─── The input ───

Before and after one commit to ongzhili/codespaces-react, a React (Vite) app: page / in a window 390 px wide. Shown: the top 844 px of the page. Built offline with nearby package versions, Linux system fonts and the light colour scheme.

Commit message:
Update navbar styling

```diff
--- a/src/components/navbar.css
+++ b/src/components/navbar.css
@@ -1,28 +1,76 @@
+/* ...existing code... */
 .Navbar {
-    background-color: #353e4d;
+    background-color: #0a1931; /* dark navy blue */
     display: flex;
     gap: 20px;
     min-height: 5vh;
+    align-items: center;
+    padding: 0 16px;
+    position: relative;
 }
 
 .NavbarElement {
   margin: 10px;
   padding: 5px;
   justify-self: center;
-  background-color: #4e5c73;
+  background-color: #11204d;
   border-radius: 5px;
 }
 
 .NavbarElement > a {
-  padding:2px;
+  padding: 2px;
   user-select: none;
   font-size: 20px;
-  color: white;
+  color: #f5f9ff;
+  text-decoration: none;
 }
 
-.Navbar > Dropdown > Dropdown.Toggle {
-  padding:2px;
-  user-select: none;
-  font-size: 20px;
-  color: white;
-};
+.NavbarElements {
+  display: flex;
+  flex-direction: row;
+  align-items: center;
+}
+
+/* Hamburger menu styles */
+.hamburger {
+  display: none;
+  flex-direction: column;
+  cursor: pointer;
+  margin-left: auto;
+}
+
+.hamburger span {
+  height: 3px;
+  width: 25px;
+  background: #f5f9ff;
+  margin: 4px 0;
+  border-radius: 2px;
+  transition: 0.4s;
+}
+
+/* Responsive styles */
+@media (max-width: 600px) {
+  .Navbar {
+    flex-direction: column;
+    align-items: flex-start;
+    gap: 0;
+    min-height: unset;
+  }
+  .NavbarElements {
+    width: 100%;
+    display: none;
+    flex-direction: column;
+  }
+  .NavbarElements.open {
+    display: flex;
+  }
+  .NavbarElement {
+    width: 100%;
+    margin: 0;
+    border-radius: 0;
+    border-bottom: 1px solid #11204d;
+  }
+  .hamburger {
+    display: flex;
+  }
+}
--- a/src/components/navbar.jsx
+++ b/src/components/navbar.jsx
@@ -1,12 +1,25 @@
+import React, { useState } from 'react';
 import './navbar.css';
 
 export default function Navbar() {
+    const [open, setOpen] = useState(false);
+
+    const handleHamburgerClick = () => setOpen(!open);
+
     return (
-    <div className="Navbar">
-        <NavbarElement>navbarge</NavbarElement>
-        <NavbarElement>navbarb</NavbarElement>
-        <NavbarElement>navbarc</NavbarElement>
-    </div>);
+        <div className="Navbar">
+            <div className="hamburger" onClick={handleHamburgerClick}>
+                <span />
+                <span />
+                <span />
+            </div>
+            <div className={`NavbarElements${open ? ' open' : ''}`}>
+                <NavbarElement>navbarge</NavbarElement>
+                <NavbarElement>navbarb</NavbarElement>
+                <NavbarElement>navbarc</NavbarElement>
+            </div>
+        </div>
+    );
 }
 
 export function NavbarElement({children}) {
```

───

Copy all the entries exactly.

* [Task output]:
Before and after one commit to ongzhili/codespaces-react, a React (Vite) app: page / in a window 390 px wide. Shown: the top 844 px of the page. Built offline with nearby package versions, Linux system fonts and the light colour scheme.

Commit message:
Update navbar styling

```diff
--- a/src/components/navbar.css
+++ b/src/components/navbar.css
@@ -1,28 +1,76 @@
+/* ...existing code... */
 .Navbar {
-    background-color: #353e4d;
+    background-color: #0a1931; /* dark navy blue */
     display: flex;
     gap: 20px;
     min-height: 5vh;
+    align-items: center;
+    padding: 0 16px;
+    position: relative;
 }
 
 .NavbarElement {
   margin: 10px;
   padding: 5px;
   justify-self: center;
-  background-color: #4e5c73;
+  background-color: #11204d;
   border-radius: 5px;
 }
 
 .NavbarElement > a {
-  padding:2px;
+  padding: 2px;
   user-select: none;
   font-size: 20px;
-  color: white;
+  color: #f5f9ff;
+  text-decoration: none;
 }
 
-.Navbar > Dropdown > Dropdown.Toggle {
-  padding:2px;
-  user-select: none;
-  font-size: 20px;
-  color: white;
-};
+.NavbarElements {
+  display: flex;
+  flex-direction: row;
+  align-items: center;
+}
+
+/* Hamburger menu styles */
+.hamburger {
+  display: none;
+  flex-direction: column;
+  cursor: pointer;
+  margin-left: auto;
+}
+
+.hamburger span {
+  height: 3px;
+  width: 25px;
+  background: #f5f9ff;
+  margin: 4px 0;
+  border-radius: 2px;
+  transition: 0.4s;
+}
+
+/* Responsive styles */
+@media (max-width: 600px) {
+  .Navbar {
+    flex-direction: column;
+    align-items: flex-start;
+    gap: 0;
+    min-height: unset;
+  }
+  .NavbarElements {
+    width: 100%;
+    display: none;
+    flex-direction: column;
+  }
+  .NavbarElements.open {
+    display: flex;
+  }
+  .NavbarElement {
+    width: 100%;
+    margin: 0;
+    border-radius: 0;
+    border-bottom: 1px solid #11204d;
+  }
+  .hamburger {
+    display: flex;
+  }
+}
--- a/src/components/navbar.jsx
+++ b/src/components/navbar.jsx
@@ -1,12 +1,25 @@
+import React, { useState } from 'react';
 import './navbar.css';
 
 export default function Navbar() {
+    const [open, setOpen] = useState(false);
+
+    const handleHamburgerClick = () => setOpen(!open);
+
     return (
-    <div className="Navbar">
-        <NavbarElement>navbarge</NavbarElement>
-        <NavbarElement>navbarb</NavbarElement>
-        <NavbarElement>navbarc</NavbarElement>
-    </div>);
+        <div className="Navbar">
+            <div className="hamburger" onClick={handleHamburgerClick}>
+                <span />
+                <span />
+                <span />
+            </div>
+            <div className={`NavbarElements${open ? ' open' : ''}`}>
+                <NavbarElement>navbarge</NavbarElement>
+                <NavbarElement>navbarb</NavbarElement>
+                <NavbarElement>navbarc</NavbarElement>
+            </div>
+        </div>
+    );
 }
 
 export function NavbarElement({children}) {
```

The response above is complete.